- When inflicting battle damage: Same as above, Summoning from the Deck, searching, making the opponent discard etc. are ok if the condition is for you first to deal battle damage to your opponent. They have had all the chances to respond. Good old “White Magical Hat” is perfectly fine as-is.
- Adding cards from the GY/face-up from the Extra Deck to the hand. It is not rare for an archetypal or attribute/type specific recycling card to add more than 1 card from the ones you have already used back to your hand. Though it generates card advantage, it is far less problematic than fetching new cards from your Deck, while also giving the opponent a chance to respond, as cards in the GY are far more vulnerable than cards in the Deck. Good examples of this are “Salvage“, “Qlimate Change” or “Quick Charger“.

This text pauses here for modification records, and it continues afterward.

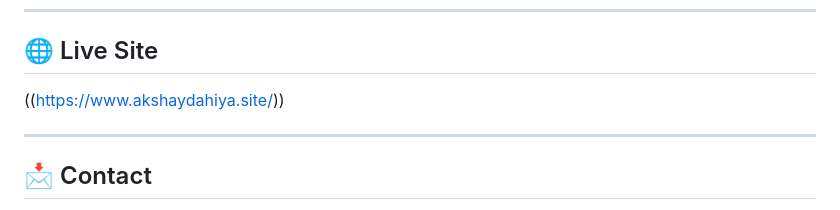
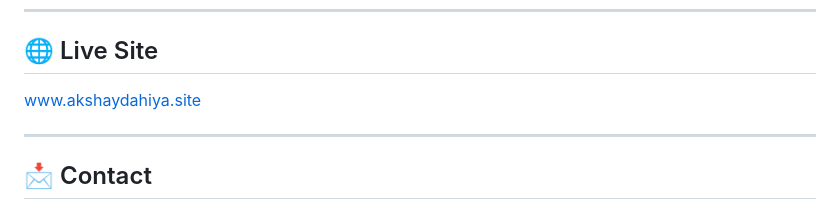
Before and after one commit to dahiyaakshay/akshay-dahiya, a Markdown page: README.md, the part around the change. Drawn GitHub-style.

```diff
--- a/README.md
+++ b/README.md
@@ -102,7 +102,7 @@ This portfolio evolves alongside active product development.
 
 ## 🌐 Live Site
 
-((https://www.akshaydahiya.site/))
+www.akshaydahiya.site
 
 ------------------------------------------------------------------------
 
```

- What sub-types do. Sub-types are “Tuner”, “Toon”, “Gemini”, “Union”, and “Spirit”, the thing Duelingbook calls “Ability” in its card creation screen. Though there are some things that you are used to seeing on them (for example geminis requiring a second Normal Summon to get their full effect), these are just parts of the effects of the already released cards, and not absolute rules included in the rulebook. Konami themselves have changed their mind 6-7 times about how Toon monsters actually work, and a few less times for Unions. As long as you keep the theme somewhat close to the original, it is ok to be creative with how to use these sub-types. For example the “Loa” monsters I have created in my “Voodoo” Deck do not have the typical “Cannot be Special Summoned.” restriction that we are used to seeing in Spirits, but instead their End Phase bounce has been upgraded from working on the turn they are Normal Summoned to working on every single End Phase. This is keeping with the theme of Spirits, without restricting oneself to frankly outdated mechanics that require extensive card texts, workarounds and frankly broken cards to actually be playable (for example “Shinobaroness Peacock“).

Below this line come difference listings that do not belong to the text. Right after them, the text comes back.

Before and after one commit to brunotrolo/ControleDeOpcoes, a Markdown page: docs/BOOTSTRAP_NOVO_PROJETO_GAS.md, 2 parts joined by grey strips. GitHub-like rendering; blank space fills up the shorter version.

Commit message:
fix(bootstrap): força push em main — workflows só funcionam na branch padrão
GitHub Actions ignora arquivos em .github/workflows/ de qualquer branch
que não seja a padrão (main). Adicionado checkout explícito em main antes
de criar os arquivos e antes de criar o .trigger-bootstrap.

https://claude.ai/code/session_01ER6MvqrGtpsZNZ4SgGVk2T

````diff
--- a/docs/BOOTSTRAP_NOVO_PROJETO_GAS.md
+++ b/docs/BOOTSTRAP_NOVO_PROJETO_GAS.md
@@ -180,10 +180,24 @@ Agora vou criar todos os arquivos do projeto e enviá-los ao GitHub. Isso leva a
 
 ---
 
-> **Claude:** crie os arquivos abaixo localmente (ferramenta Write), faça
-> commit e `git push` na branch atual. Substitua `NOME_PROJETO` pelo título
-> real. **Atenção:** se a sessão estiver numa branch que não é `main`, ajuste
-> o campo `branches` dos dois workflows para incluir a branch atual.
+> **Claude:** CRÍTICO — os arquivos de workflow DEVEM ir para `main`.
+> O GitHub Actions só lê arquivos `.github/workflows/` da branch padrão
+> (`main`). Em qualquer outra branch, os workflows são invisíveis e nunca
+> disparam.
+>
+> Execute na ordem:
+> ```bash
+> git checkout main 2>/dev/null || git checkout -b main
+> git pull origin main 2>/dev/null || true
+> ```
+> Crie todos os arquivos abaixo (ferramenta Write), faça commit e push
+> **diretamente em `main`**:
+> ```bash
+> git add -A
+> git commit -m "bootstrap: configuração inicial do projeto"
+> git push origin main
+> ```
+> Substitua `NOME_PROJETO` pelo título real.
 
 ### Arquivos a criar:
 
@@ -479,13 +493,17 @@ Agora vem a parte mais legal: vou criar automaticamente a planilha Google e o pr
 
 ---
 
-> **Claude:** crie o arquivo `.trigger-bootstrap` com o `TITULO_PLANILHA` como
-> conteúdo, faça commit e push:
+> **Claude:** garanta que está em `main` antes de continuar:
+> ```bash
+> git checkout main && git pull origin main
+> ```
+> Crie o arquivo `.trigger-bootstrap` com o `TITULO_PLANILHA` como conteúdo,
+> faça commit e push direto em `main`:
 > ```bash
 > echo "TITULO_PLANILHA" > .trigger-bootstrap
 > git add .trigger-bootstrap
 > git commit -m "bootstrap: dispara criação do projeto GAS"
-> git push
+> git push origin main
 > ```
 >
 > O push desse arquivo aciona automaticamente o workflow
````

- When relying on a specific IRL weak card. Many of my archetypes work on that premise, like my “Succubi” with “Block Attack“. Playing such cards with limited restrictions is generally not problematic.
- When effects concern Normal Monsters. Normal monsters are much more straightforward and have far fewer surprises for the opponent to deal with, and as a result are generally more OK to mess around with. Cards like “Dark Factory of Mass Production“, “Unexpected Dai” and the gravely underestimated “Tri-Wight” are proof enough of this.
- When effects work in the End Phase. Basically the premise of my entire “Vurko” Deck, which were in turn inspired by the IRL “Rokket” archetype. “Vurkos” self-resurrect from the GY during the End Phase if they were properly destroyed first, and “Rokkets” Summon monsters straight from the Deck to replace themselves. The difference is that both of these happen in the End Phase, giving the opponent an entire turn to respond before you get a chance to use them as materials for Summoning something bigger and potentially more dangerous from your Extra Deck. In an even more recent example, the new “Curse Necrofear” work with a similar premise, freely resurrecting itself during the End Phase.
Look, of course making custom cards is complicated. It’s as complicated for us as it is for Konami, as it should be. Yugi is a hobby, and like all hobbies it takes time and energy to master. If there are 2 things you need to keep from this article, the first is to have proper PSCT in your cards, and the second is to never make cards you would not enjoy facing yourself. Lets not kid ourselves, the vast amount of customs out there are trash. But every once in a while, you find some guy who also “gets it”, and you have one of the most enjoyable duels you have ever had, testing your creation against his.
You can find links to all my decks in the following post (which is updated whenever I make something new): https://forum.yugiohcardmaker.net/topic/377047-the-grand-collection/